ASSIGNMENT: Every entry below should appear in the answer exactly as written, apart from the pictures.

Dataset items
-*-*-
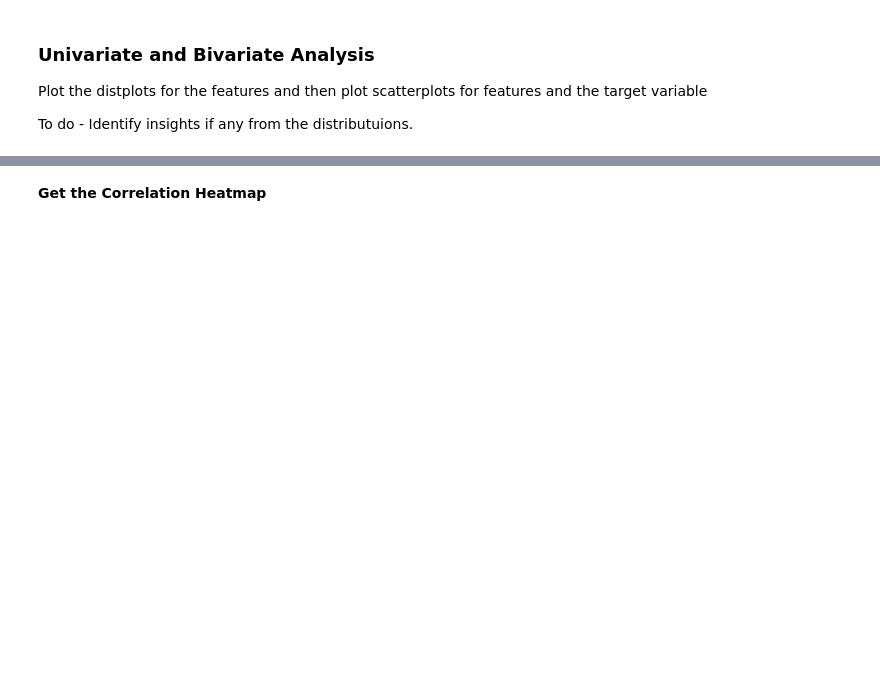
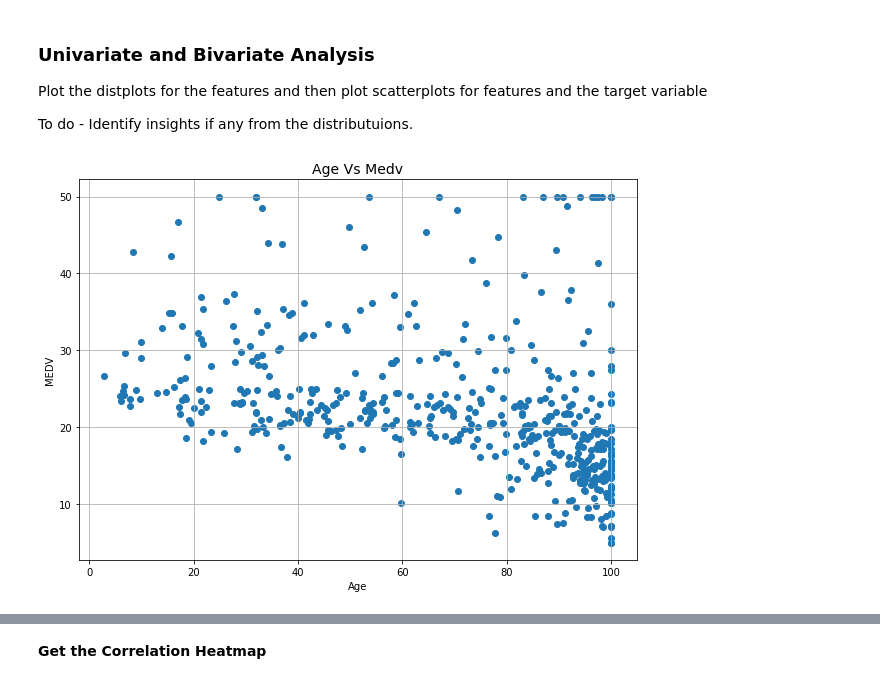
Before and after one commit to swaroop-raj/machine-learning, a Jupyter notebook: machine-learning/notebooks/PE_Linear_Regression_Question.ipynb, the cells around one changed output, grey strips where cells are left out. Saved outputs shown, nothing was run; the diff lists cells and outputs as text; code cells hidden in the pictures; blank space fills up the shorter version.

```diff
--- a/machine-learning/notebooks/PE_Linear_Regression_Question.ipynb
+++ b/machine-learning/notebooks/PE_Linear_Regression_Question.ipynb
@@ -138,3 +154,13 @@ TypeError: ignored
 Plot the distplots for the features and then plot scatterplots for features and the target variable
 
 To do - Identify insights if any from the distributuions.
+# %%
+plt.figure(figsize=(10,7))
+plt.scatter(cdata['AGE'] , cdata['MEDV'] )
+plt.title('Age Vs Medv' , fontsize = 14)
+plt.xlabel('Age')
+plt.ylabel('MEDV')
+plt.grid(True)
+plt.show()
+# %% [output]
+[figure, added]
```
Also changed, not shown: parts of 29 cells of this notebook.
-*-*-
SOLUTION:
Before and after one commit to swaroop-raj/machine-learning, a Jupyter notebook: machine-learning/notebooks/PE_Linear_Regression_Question.ipynb, the cells around one changed output, grey strips where cells are left out. Saved outputs shown, nothing was run; the diff lists cells and outputs as text; code cells hidden in the pictures; blank space fills up the shorter version.

```diff
--- a/machine-learning/notebooks/PE_Linear_Regression_Question.ipynb
+++ b/machine-learning/notebooks/PE_Linear_Regression_Question.ipynb
@@ -138,3 +154,13 @@ TypeError: ignored
 Plot the distplots for the features and then plot scatterplots for features and the target variable
 
 To do - Identify insights if any from the distributuions.
+# %%
+plt.figure(figsize=(10,7))
+plt.scatter(cdata['AGE'] , cdata['MEDV'] )
+plt.title('Age Vs Medv' , fontsize = 14)
+plt.xlabel('Age')
+plt.ylabel('MEDV')
+plt.grid(True)
+plt.show()
+# %% [output]
+[figure, added]
```
Also changed, not shown: parts of 29 cells of this notebook.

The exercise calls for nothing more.